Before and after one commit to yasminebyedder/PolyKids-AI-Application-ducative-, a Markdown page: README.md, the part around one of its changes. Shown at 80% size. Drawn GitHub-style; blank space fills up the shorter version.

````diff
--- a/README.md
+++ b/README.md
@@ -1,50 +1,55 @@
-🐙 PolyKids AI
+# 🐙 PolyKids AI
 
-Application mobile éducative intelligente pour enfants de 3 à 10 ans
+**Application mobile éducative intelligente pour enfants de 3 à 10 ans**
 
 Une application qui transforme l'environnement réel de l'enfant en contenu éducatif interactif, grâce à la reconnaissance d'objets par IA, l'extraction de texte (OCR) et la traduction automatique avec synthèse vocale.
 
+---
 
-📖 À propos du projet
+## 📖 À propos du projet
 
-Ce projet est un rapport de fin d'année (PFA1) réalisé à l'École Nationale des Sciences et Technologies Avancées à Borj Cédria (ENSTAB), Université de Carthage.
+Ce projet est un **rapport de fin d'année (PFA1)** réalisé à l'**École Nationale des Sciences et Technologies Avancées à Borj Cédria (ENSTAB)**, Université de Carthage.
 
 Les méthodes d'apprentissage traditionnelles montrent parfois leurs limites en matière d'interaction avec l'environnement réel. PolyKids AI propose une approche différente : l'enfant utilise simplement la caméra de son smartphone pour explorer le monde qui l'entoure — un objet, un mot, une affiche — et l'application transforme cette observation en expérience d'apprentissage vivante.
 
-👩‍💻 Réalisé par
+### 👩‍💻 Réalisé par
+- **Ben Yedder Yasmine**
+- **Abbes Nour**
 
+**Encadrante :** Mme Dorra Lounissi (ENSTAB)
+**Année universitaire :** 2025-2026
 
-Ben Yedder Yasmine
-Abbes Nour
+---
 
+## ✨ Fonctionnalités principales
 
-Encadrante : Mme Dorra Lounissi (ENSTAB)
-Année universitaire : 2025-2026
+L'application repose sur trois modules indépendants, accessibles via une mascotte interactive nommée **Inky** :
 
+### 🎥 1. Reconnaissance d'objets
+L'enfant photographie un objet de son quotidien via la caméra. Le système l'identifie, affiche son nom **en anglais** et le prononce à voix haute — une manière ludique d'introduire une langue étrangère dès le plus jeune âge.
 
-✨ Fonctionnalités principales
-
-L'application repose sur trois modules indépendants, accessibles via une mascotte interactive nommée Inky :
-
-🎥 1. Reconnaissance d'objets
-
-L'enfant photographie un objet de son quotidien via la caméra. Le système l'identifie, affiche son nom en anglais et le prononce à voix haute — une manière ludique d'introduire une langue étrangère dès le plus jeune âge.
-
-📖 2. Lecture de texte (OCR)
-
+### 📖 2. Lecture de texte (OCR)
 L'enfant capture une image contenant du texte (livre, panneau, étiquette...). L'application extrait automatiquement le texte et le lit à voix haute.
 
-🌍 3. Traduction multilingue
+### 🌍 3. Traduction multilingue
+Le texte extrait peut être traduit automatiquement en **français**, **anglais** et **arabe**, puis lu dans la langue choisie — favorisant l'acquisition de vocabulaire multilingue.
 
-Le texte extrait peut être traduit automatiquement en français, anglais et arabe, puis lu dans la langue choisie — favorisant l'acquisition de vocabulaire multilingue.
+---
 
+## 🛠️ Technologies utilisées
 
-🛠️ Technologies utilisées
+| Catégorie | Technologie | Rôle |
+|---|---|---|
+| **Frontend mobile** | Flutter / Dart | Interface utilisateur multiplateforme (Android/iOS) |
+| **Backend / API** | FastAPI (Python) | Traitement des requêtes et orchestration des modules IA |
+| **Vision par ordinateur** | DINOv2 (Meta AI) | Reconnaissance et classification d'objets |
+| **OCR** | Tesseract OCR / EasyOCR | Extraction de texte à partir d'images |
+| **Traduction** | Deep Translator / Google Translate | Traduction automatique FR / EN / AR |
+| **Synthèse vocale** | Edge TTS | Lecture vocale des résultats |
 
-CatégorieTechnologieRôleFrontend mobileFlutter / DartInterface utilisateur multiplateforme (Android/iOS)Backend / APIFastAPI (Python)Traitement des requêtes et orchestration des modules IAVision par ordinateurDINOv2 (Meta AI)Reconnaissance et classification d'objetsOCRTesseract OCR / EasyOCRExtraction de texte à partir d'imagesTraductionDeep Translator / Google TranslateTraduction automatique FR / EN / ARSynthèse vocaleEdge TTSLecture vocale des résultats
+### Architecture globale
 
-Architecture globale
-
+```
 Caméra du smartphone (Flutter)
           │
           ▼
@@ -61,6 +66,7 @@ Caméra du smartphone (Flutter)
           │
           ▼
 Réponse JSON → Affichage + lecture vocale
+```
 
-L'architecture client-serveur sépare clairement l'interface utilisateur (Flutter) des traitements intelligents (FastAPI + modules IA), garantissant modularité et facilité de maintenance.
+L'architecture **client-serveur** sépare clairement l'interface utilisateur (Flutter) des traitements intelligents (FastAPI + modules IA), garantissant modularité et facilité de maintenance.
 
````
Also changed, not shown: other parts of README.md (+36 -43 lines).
• • •
** What to do **
A word-for-word repetition of the listing above is required.

** Result for this exercise **
Before and after one commit to yasminebyedder/PolyKids-AI-Application-ducative-, a Markdown page: README.md, the part around one of its changes. Shown at 80% size. Drawn GitHub-style; blank space fills up the shorter version.

````diff
--- a/README.md
+++ b/README.md
@@ -1,50 +1,55 @@
-🐙 PolyKids AI
+# 🐙 PolyKids AI
 
-Application mobile éducative intelligente pour enfants de 3 à 10 ans
+**Application mobile éducative intelligente pour enfants de 3 à 10 ans**
 
 Une application qui transforme l'environnement réel de l'enfant en contenu éducatif interactif, grâce à la reconnaissance d'objets par IA, l'extraction de texte (OCR) et la traduction automatique avec synthèse vocale.
 
+---
 
-📖 À propos du projet
+## 📖 À propos du projet
 
-Ce projet est un rapport de fin d'année (PFA1) réalisé à l'École Nationale des Sciences et Technologies Avancées à Borj Cédria (ENSTAB), Université de Carthage.
+Ce projet est un **rapport de fin d'année (PFA1)** réalisé à l'**École Nationale des Sciences et Technologies Avancées à Borj Cédria (ENSTAB)**, Université de Carthage.
 
 Les méthodes d'apprentissage traditionnelles montrent parfois leurs limites en matière d'interaction avec l'environnement réel. PolyKids AI propose une approche différente : l'enfant utilise simplement la caméra de son smartphone pour explorer le monde qui l'entoure — un objet, un mot, une affiche — et l'application transforme cette observation en expérience d'apprentissage vivante.
 
-👩‍💻 Réalisé par
+### 👩‍💻 Réalisé par
+- **Ben Yedder Yasmine**
+- **Abbes Nour**
 
+**Encadrante :** Mme Dorra Lounissi (ENSTAB)
+**Année universitaire :** 2025-2026
 
-Ben Yedder Yasmine
-Abbes Nour
+---
 
+## ✨ Fonctionnalités principales
 
-Encadrante : Mme Dorra Lounissi (ENSTAB)
-Année universitaire : 2025-2026
+L'application repose sur trois modules indépendants, accessibles via une mascotte interactive nommée **Inky** :
 
+### 🎥 1. Reconnaissance d'objets
+L'enfant photographie un objet de son quotidien via la caméra. Le système l'identifie, affiche son nom **en anglais** et le prononce à voix haute — une manière ludique d'introduire une langue étrangère dès le plus jeune âge.
 
-✨ Fonctionnalités principales
-
-L'application repose sur trois modules indépendants, accessibles via une mascotte interactive nommée Inky :
-
-🎥 1. Reconnaissance d'objets
-
-L'enfant photographie un objet de son quotidien via la caméra. Le système l'identifie, affiche son nom en anglais et le prononce à voix haute — une manière ludique d'introduire une langue étrangère dès le plus jeune âge.
-
-📖 2. Lecture de texte (OCR)
-
+### 📖 2. Lecture de texte (OCR)
 L'enfant capture une image contenant du texte (livre, panneau, étiquette...). L'application extrait automatiquement le texte et le lit à voix haute.
 
-🌍 3. Traduction multilingue
+### 🌍 3. Traduction multilingue
+Le texte extrait peut être traduit automatiquement en **français**, **anglais** et **arabe**, puis lu dans la langue choisie — favorisant l'acquisition de vocabulaire multilingue.
 
-Le texte extrait peut être traduit automatiquement en français, anglais et arabe, puis lu dans la langue choisie — favorisant l'acquisition de vocabulaire multilingue.
+---
 
+## 🛠️ Technologies utilisées
 
-🛠️ Technologies utilisées
+| Catégorie | Technologie | Rôle |
+|---|---|---|
+| **Frontend mobile** | Flutter / Dart | Interface utilisateur multiplateforme (Android/iOS) |
+| **Backend / API** | FastAPI (Python) | Traitement des requêtes et orchestration des modules IA |
+| **Vision par ordinateur** | DINOv2 (Meta AI) | Reconnaissance et classification d'objets |
+| **OCR** | Tesseract OCR / EasyOCR | Extraction de texte à partir d'images |
+| **Traduction** | Deep Translator / Google Translate | Traduction automatique FR / EN / AR |
+| **Synthèse vocale** | Edge TTS | Lecture vocale des résultats |
 
-CatégorieTechnologieRôleFrontend mobileFlutter / DartInterface utilisateur multiplateforme (Android/iOS)Backend / APIFastAPI (Python)Traitement des requêtes et orchestration des modules IAVision par ordinateurDINOv2 (Meta AI)Reconnaissance et classification d'objetsOCRTesseract OCR / EasyOCRExtraction de texte à partir d'imagesTraductionDeep Translator / Google TranslateTraduction automatique FR / EN / ARSynthèse vocaleEdge TTSLecture vocale des résultats
+### Architecture globale
 
-Architecture globale
-
+```
 Caméra du smartphone (Flutter)
           │
           ▼
@@ -61,6 +66,7 @@ Caméra du smartphone (Flutter)
           │
           ▼
 Réponse JSON → Affichage + lecture vocale
+```
 
-L'architecture client-serveur sépare clairement l'interface utilisateur (Flutter) des traitements intelligents (FastAPI + modules IA), garantissant modularité et facilité de maintenance.
+L'architecture **client-serveur** sépare clairement l'interface utilisateur (Flutter) des traitements intelligents (FastAPI + modules IA), garantissant modularité et facilité de maintenance.
 
````
Also changed, not shown: other parts of README.md (+36 -43 lines).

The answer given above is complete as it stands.